Free and Open Source Software solutions in GIS

Free and Open Source Software solutions in GIS

SHARE


Venkatesh Raghavan
Osaka City University
Sumiyoshi-ku
Osaka, Japan
[email protected]

Shinji Masumoto
Osaka City University
Sumiyoshi-ku
UN Bldg.

David Hastings
United Nations Economic and Social Commission
Asia and the Pacific
Rajadamnern Nok Avenue
Bangkok, Thailand

Abstract
FOSS has gained the attention of many innovators in the Geoinformatics community, for its opportunities for implementing and managing spatial data infrastructures. Several FOSS Geoinformatics packages are available for off-the-shelf use, or tailoring for a variety of needs

Over the last decade, many Geoinformatics technologies have evolved to fully operational status. They are being used, and have additional potential, to support social and humanitarian needs. Geoinformatics technologies for building and delivering geo-referenced information over computer and communication networks can provide much-needed conduits for bringing benefits of spatial data and information to a wider audience.

Regions that stand to immensely benefit from such technologies nevertheless face several technical, cost and manpower constraints. FOSS has gained the attention of the Geoinformatics community and created new opportunities for implementing spatial data infrastructures. Whether as a means (1) for economizing compared to expensive proprietary closed-source software licensing and maintenance arrangements, (2) for knowing exactly what your software is doing (by directly inspecting the source code), (3) for teaching software development at a university by working on open-source code, or (4) for running a business developing and customizing software rather than just teaching how to make a map, FOSS may be part of your solution. Several current FOSS can be tailored to develop, manipulate, assess and map spatial databases.

Free and Open Source Software
Free and Open SourceSoftware (FOSS) and initiatives have become increasingly popular and dynamic over the past decade. They protect intellectual property through copyright, yet foster sharing, distributed development, bug-fixing, training, support, customization, etc.

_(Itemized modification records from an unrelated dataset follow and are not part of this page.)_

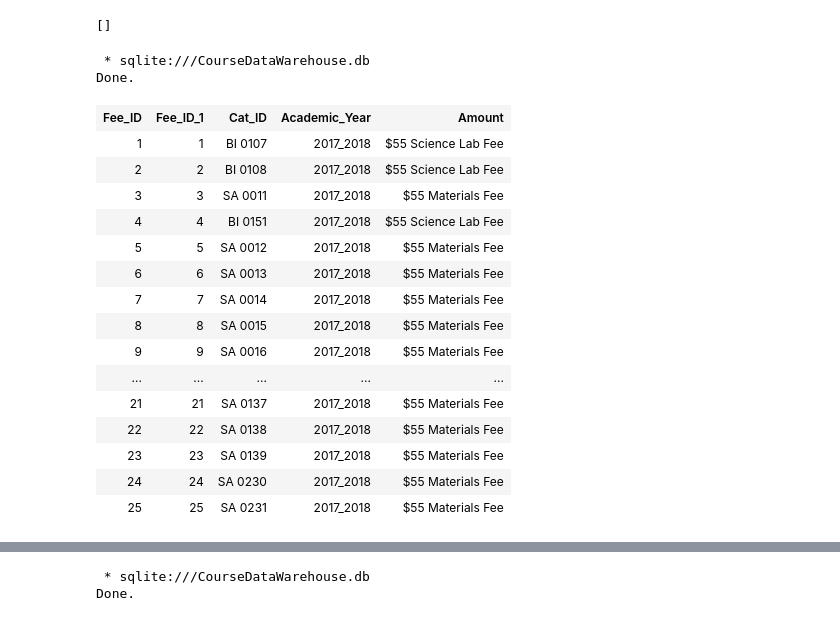
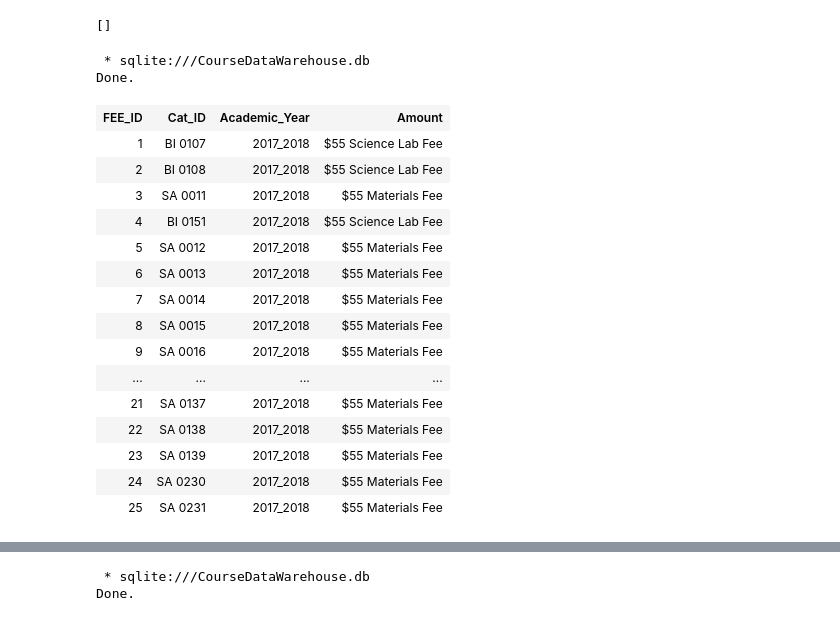
Before and after one commit to fairfield-university-ba-510-spring2019/final-project-team-new, a Jupyter notebook: Docs/CourseDataWarehouseETL.ipynb, the cells around one changed output, grey strips where cells are left out. Saved outputs shown, nothing was run; the diff lists cells and outputs as text; code cells hidden in the pictures.

```diff
--- a/Docs/CourseDataWarehouseETL.ipynb
+++ b/Docs/CourseDataWarehouseETL.ipynb
@@ -356,25 +356,25 @@ WHERE fee NOT NULL
 # %%
 %%sql
 
-SELECT ROWID, *
+SELECT *
 FROM Fees1
 LIMIT 25;
 # %% [output]
  * sqlite:///CourseDataWarehouse.db
 Done.
-| Fee_ID | Fee_ID_1 | Cat_ID | Academic_Year | Amount |
-| 1 | 1 | BI 0107 | 2017_2018 | $55 Science Lab Fee |
-| 2 | 2 | BI 0108 | 2017_2018 | $55 Science Lab Fee |
-| 3 | 3 | SA 0011 | 2017_2018 | $55 Materials Fee |
-| 4 | 4 | BI 0151 | 2017_2018 | $55 Science Lab Fee |
-| 5 | 5 | SA 0012 | 2017_2018 | $55 Materials Fee |
-| 6 | 6 | SA 0013 | 2017_2018 | $55 Materials Fee |
-| 7 | 7 | SA 0014 | 2017_2018 | $55 Materials Fee |
-| 8 | 8 | SA 0015 | 2017_2018 | $55 Materials Fee |
-| 9 | 9 | SA 0016 | 2017_2018 | $55 Materials Fee |
-| ... | ... | ... | ... | ... |
-| 21 | 21 | SA 0137 | 2017_2018 | $55 Materials Fee |
-| 22 | 22 | SA 0138 | 2017_2018 | $55 Materials Fee |
-| 23 | 23 | SA 0139 | 2017_2018 | $55 Materials Fee |
-| 24 | 24 | SA 0230 | 2017_2018 | $55 Materials Fee |
-| 25 | 25 | SA 0231 | 2017_2018 | $55 Materials Fee |
+| FEE_ID | Cat_ID | Academic_Year | Amount |
+| 1 | BI 0107 | 2017_2018 | $55 Science Lab Fee |
+| 2 | BI 0108 | 2017_2018 | $55 Science Lab Fee |
+| 3 | SA 0011 | 2017_2018 | $55 Materials Fee |
+| 4 | BI 0151 | 2017_2018 | $55 Science Lab Fee |
+| 5 | SA 0012 | 2017_2018 | $55 Materials Fee |
+| 6 | SA 0013 | 2017_2018 | $55 Materials Fee |
+| 7 | SA 0014 | 2017_2018 | $55 Materials Fee |
+| 8 | SA 0015 | 2017_2018 | $55 Materials Fee |
+| 9 | SA 0016 | 2017_2018 | $55 Materials Fee |
+| ... | ... | ... | ... |
+| 21 | SA 0137 | 2017_2018 | $55 Materials Fee |
+| 22 | SA 0138 | 2017_2018 | $55 Materials Fee |
+| 23 | SA 0139 | 2017_2018 | $55 Materials Fee |
+| 24 | SA 0230 | 2017_2018 | $55 Materials Fee |
+| 25 | SA 0231 | 2017_2018 | $55 Materials Fee |
```
Also changed, not shown: parts of 9 cells of this notebook, 2 other files.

While some people try to differentiate between “free software” (www.gnu.org) and “open source software” (www.opensource.org), FOSS in this paper refers primarily to software whose source code is openly accessible, whose ownership may be copyright but which includes collaborative development and/or adoption. FOSS has become a leading environment for operating systems, Web servers, Web browsers, and other applications. Many currently popular proprietary capabilities (e.g. many projection change routines) and packages (e.g. ERDAS , Microsoft Internet Explorer and Netscape Navigator) owe their existence to predecessor open-source software efforts/packages.